While our cybersecurity columnist Davey Winder has no problem with his data being held in the cloud, he is worried about this recent push to off-shored cloud services and the possibility of NHS patient data being stored outside the UK.
The debate surrounding security and the cloud has, for the most part, long since been settled: it’s not insecure by design. Of course, that doesn’t mean there aren’t security issues as far as cloud-based storage is concerned – just that they tend to be like the threats that are prevalent across the enterprise storage space.
But that didn’t stop 61% of NHS trusts responding to a freedom of information request earlier in the year citing security and compliance as being the biggest barriers to cloud adoption.
Practically speaking, the security concerns surrounding the cloud tend to be issues such as vulnerabilities in web applications. According to Alert Logic there has been a 300% increase in such attacks since 2014 and 75% of all ‘events’ logged by the cloud security specialists during the last 18 months involve them in one way or another.
Data sovereignty and geo-fencing
Then there is the misconfiguration problem, with poor implementation of available access controls – or poorly communicated configuration options – leaving applications and data exposed.
The potential impact of the highly publicised Spectre and Meltdown vulnerabilities that particularly affect cloud service CPUs is still being flagged by many security consultants, though we are yet to see any evidence of that threat actually being exploited in the real world.
Perhaps the biggest question mark, and certainly the most pressing what with the general data protection regulation (GDPR) becoming a legal reality before the end of May, hangs over the issue of compliance –compliance and data privacy to be precise.
Data sovereignty and geo-fencing may not be trendy buzzwords, but they should be front and centre in the minds of every NHS trust looking to use public cloud services to store patient data.
This despite NHS Digital declaring such services, including those based in the US, as being a safe place for confidential patient data to be stored. Of course, the NHS Digital guidance does come with a caveat or 20, but that this offshoring of patient data has been given the thumbs up has left my thumb (and index finger) permanently attached to my chin.
Contemplating the privacy practicalities of off-shored cloud data storage opens a very complex can of worms indeed. So complex that the NHS Digital guidance says any decision to make use of such resources must be the responsibility of the local data controller within a healthcare organisation and the senior information risk owner (SIRO) responsible for data and cybersecurity. (Assuming trusts are following the recommendations of the national data guardian and have one, of course).
It is also recommended Caldicott Guardians are involved as this clearly is a risk-based decision process.
Understanding risks and implications

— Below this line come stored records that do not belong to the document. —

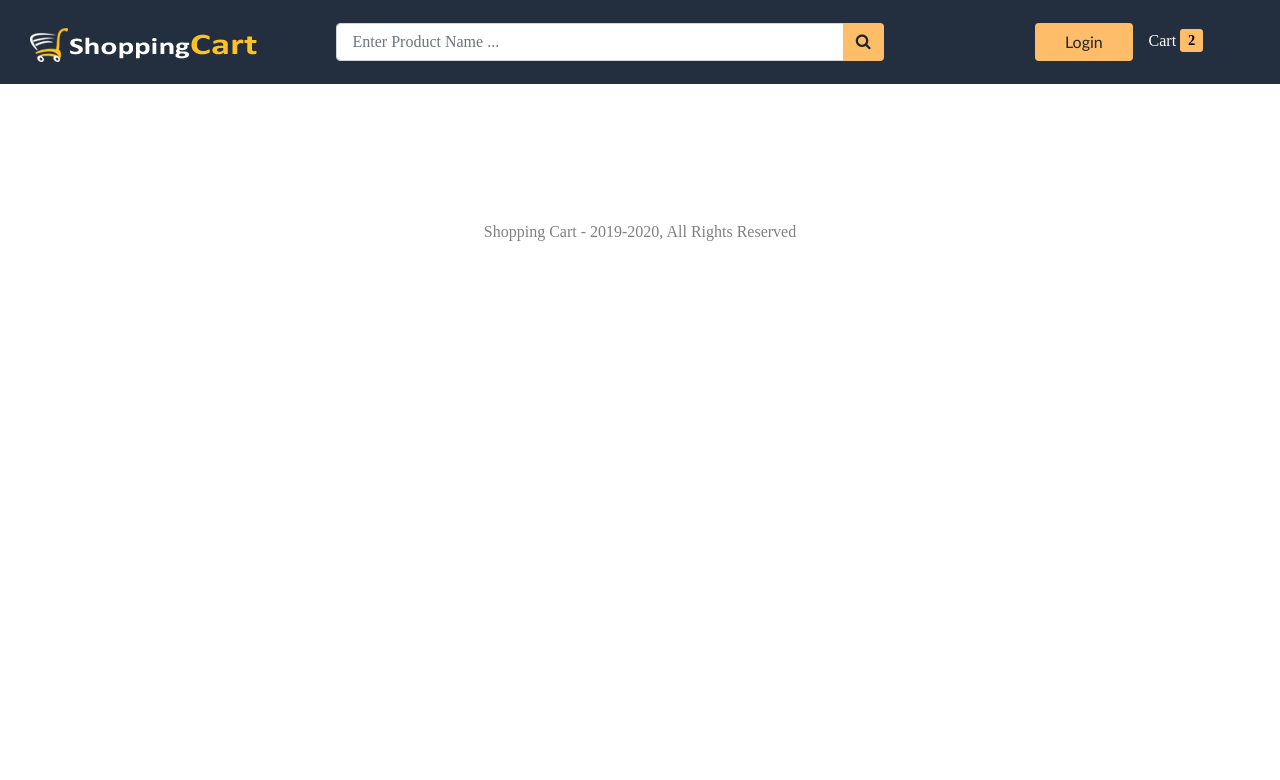
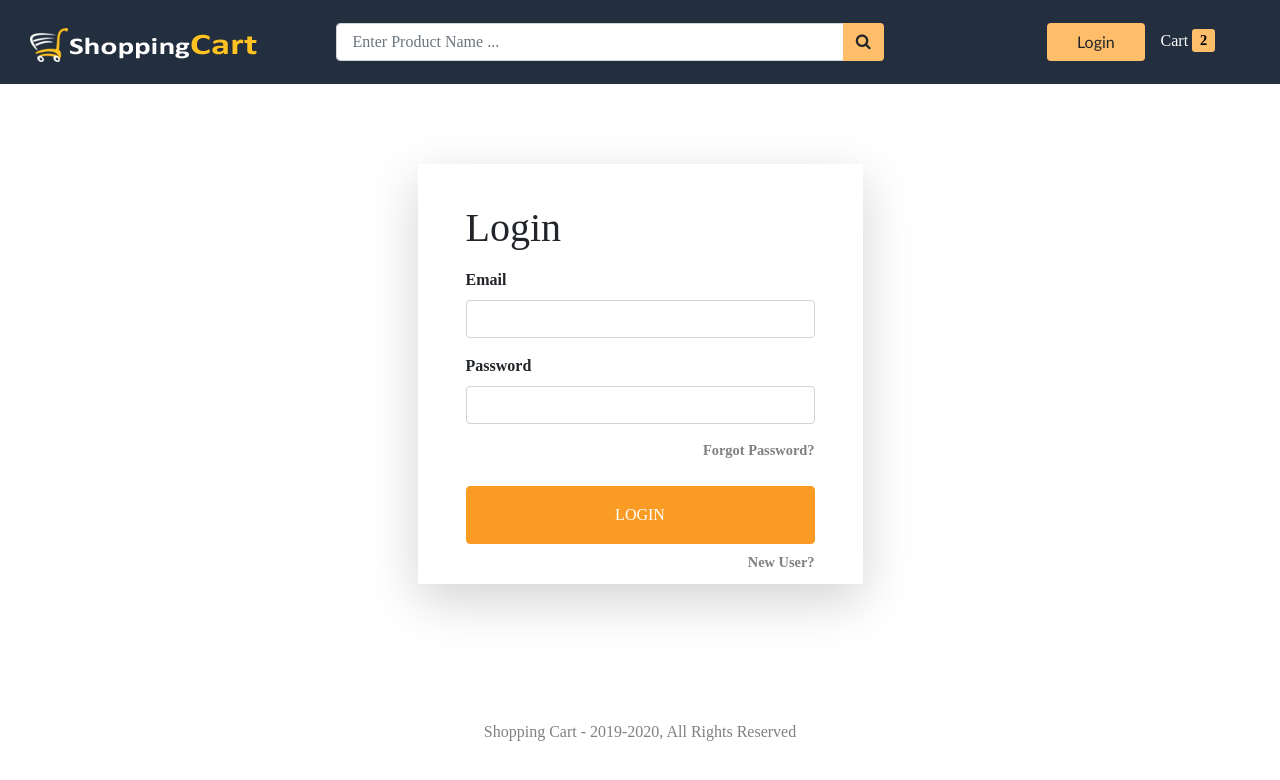
Before and after one commit to difapratama/ShopMern, a React (Create React App) app in the folder frontend/: page /login in a window 1280 px wide. Shown: the top 780 px of the page. Built offline with nearby package versions, Linux system fonts and the light colour scheme; a web font is replaced by a local one; what react-alert-template-basic would draw is missing.

Commit message:
create login user

```diff
--- a/frontend/package.json
+++ b/frontend/package.json
@@ -21,6 +21,7 @@
     "redux": "^4.0.5",
     "redux-devtools-extension": "^2.13.9",
     "redux-thunk": "^2.3.0",
+    "request": "^2.79.0",
     "web-vitals": "^1.0.1"
   },
   "scripts": {
--- a/frontend/src/App.js
+++ b/frontend/src/App.js
@@ -6,6 +6,8 @@
 
 import Home from "./components/Home";
 import ProductDetails from "./components/product/ProductDetails";
+
+import Login from "./components/user/Login";
 
 function App() {
   return (
@@ -16,6 +18,8 @@
           <Route path="/" component={Home} exact />
           <Route path="/search/:keyword" component={Home} />
           <Route path="/product/:id" component={ProductDetails} exact />
+
+          <Route path="/login" component={Login} />
         </div>
         <Footer />
       </div>
--- /dev/null
+++ b/frontend/src/actions/userActions.js
@@ -0,0 +1,46 @@
+import axios from "axios";
+
+import {
+  LOGIN_REQUEST,
+  LOGIN_SUCCESS,
+  LOGIN_FAIL,
+  CLEAR_ERRORS,
+} from "../constants/userConstans";
+
+// LOGIN
+export const login = (email, password) => async (dispatch) => {
+  try {
+    dispatch({
+      type: LOGIN_REQUEST,
+    });
+
+    const config = {
+      headers: {
+        "Content-Type": "application/json",
+      },
+    };
+
+    const { data } = await axios.post(
+      "/api/v1/login",
+      { email, password },
+      config
+    );
+
+    dispatch({
+      type: LOGIN_SUCCESS,
+      payload: data.user,
+    });
+  } catch (error) {
+    dispatch({
+      type: LOGIN_FAIL,
+      payload: error.response.data.message,
+    });
+  }
+};
+
+// Clear Errors
+export const clearErrors = () => async (dispatch) => {
+  dispatch({
+    type: CLEAR_ERRORS,
+  });
+};
--- a/frontend/src/components/layout/Header.js
+++ b/frontend/src/components/layout/Header.js
@@ -20,9 +20,9 @@
         </div>
 
         <div className="col-12 col-md-3 mt-4 mt-md-0 text-center">
-          <button className="btn" id="login_btn">
+          <Link to="/login" className="btn ml-4" id="login_btn">
             Login
-          </button>
+          </Link>
 
           <span id="cart" className="ml-3">
             Cart
--- /dev/null
+++ b/frontend/src/components/user/Login.js
@@ -0,0 +1,95 @@
+import React, { Fragment, useState, useEffect } from "react";
+import { Link } from "react-router-dom";
+
+import Loader from "../layout/Loader";
+import Metadata from "../layout/MetaData";
+
+import { useAlert } from "react-alert";
+import { useDispatch, useSelector } from "react-redux";
+import { login, clearErrors } from "../../actions/userActions";
+
+export const Login = ({ history }) => {
+  const [email, setEmail] = useState("");
+  const [password, setPassword] = useState("");
+
+  const alert = useAlert();
+  const dispatch = useDispatch();
+
+  const { isAuthenticated, error, loading } = useSelector(
+    (state) => state.auth
+  );
+
+  useEffect(() => {
+    if (isAuthenticated) {
+      history.push("/");
+    }
+
+    if (error) {
+      alert.error(error);
+      dispatch(clearErrors());
+    }
+  }, [dispatch, alert, isAuthenticated, error, history]);
+
+  const submitHandler = (e) => {
+    e.preventDefault();
+    dispatch(login(email, password));
+  };
+
+  return (
+    <Fragment>
+      {loading ? (
+        <Loader />
+      ) : (
+        <Fragment>
+          <Metadata title={"Login"} />
+          <div className="row wrapper">
+            <div className="col-10 col-lg-5">
+              <form className="shadow-lg" onSubmit={submitHandler}>
+                <h1 className="mb-3">Login</h1>
+                <div className="form-group">
+                  <label htmlFor="email_field">Email</label>
+                  <input
+                    type="email"
+                    id="email_field"
+                    className="form-control"
+                    value={email}
+                    onChange={(e) => setEmail(e.target.value)}
+                  />
+                </div>
+
+                <div className="form-group">
+                  <label htmlFor="password_field">Password</label>
+                  <input
+                    type="password"
+                    id="password_field"
+                    className="form-control"
+                    value={password}
+                    onChange={(e) => setPassword(e.target.value)}
+                  />
+                </div>
+
+                <Link to="/password/forgot" className="float-right mb-4">
+                  Forgot Password?
+                </Link>
+
+                <button
+                  id="login_button"
+                  type="submit"
+                  className="btn btn-block py-3"
+                >
+                  LOGIN
+                </button>
+
+                <Link to="/register" className="float-right mt-2">
+                  New User?
+                </Link>
+              </form>
+            </div>
+          </div>
+        </Fragment>
+      )}
+    </Fragment>
+  );
+};
+
+export default Login;
--- /dev/null
+++ b/frontend/src/constants/userConstans.js
@@ -0,0 +1,5 @@
+export const LOGIN_REQUEST = "LOGIN_REQUEST";
+export const LOGIN_SUCCESS = "LOGIN_SUCCESS";
+export const LOGIN_FAIL = "LOGIN_FAIL";
+
+export const CLEAR_ERRORS = "CLEAR_ERRORS";
--- /dev/null
+++ b/frontend/src/reducers/userReducers.js
@@ -0,0 +1,39 @@
+import {
+  LOGIN_REQUEST,
+  LOGIN_SUCCESS,
+  LOGIN_FAIL,
+  CLEAR_ERRORS,
+} from "../constants/userConstans";
+
+export const authReducer = (state = { user: {} }, action) => {
+  switch (action.type) {
+    case LOGIN_REQUEST:
+      return {
+        loading: true,
+        isAuthenticated: false,
+      };
+    case LOGIN_SUCCESS:
+      return {
+        ...state,
+        loading: false,
+        isAuthenticated: true,
+        user: action.payload,
+      };
+    case LOGIN_FAIL:
+      return {
+        ...state,
+        loading: false,
+        isAuthenticated: false,
+        user: null,
+        error: action.payload,
+      };
+
+    case CLEAR_ERRORS:
+      return {
+        ...state,
+        error: null,
+      };
+    default:
+      return state;
+  }
+};
--- a/frontend/src/store.js
+++ b/frontend/src/store.js
@@ -8,9 +8,12 @@
   productDetailsReducer,
 } from "./reducers/productReducers";
 
+import { authReducer } from "./reducers/userReducers";
+
 const reducer = combineReducers({
   products: productReducer,
   productDetails: productDetailsReducer,
+  auth: authReducer,
 });
 
 let initialState = {};
```
Also changed, not shown: 1 other file (tests, documents, lock files or other folders).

As Shaun Fletcher, the chief technical architect at NHS Digital, says “You’re still responsible for your own data. You still need to understand what controls you’ve got in place, and that may become a little bit harder as you go to the cloud. Make sure that as part of your security cartography, you understand what the risks are, what protection the providers are giving you, and what you’re doing on top of that.”
Disregard those words at your peril.
Understanding where your data sits, and the implications of that, is equally important yet something often overlooked in the rush to cloud adoption.
Data sovereignty is a relatively easy thing to deal with if you are offshoring within the European Economic Area (EEA) or to Canada, New Zealand or Switzerland, all of which have an ‘adequacy decision’ in place with the European Commission; they are all deemed compliant with EU data protection regulations.
Offshoring to the US is way more complicated though, even if the cloud provider has signed up to the EU and US agreement known as Privacy Shield which replaced the highly controversial Safe Harbor principle that was eventually declared invalid by the European Court of Justice.
That President Trump signed an Executive Order in January that specifically excludes non-US citizens from US agency privacy policies regarding personally identifiable information doesn’t exactly add clarity or confidence to the situation.
Problem with off-shore cloud services
Many would argue that the lack of prudent legislation concerning privacy protection within the US, especially with regards to intelligence agency and law enforcement access, leave data stored there open to legal challenge, Privacy Shield or not.
Surely anything that has the potential to impact upon confidentiality of patient data, including access to data for surveillance purposes, must be questioned?
Let’s not forget that the Privacy Shield agreement allows for companies to self-certify, and the EU’s data protection agencies have as recently as December expressed significant concern about the system as it stands.
As a patient I have no problems with my data being held in the cloud, but this push to off-shored cloud services worries me.
Geo-fencing your data is a good start, and advisable for any organisation considering putting confidential data into the cloud.
I feel that NHS data should be kept within the UK whatever the NHS Digital guidance says. After all, knowing where your data is physically stored is one thing, but knowing who has access to it (off-shored tech support staff for example) and what jurisdictions apply (a non-UK parent company can add jurisdictional complexity) another entirely.
The Ministry of Defence isn’t allowing cloud data to be stored outside the UK, so why is it ok for NHS patient data?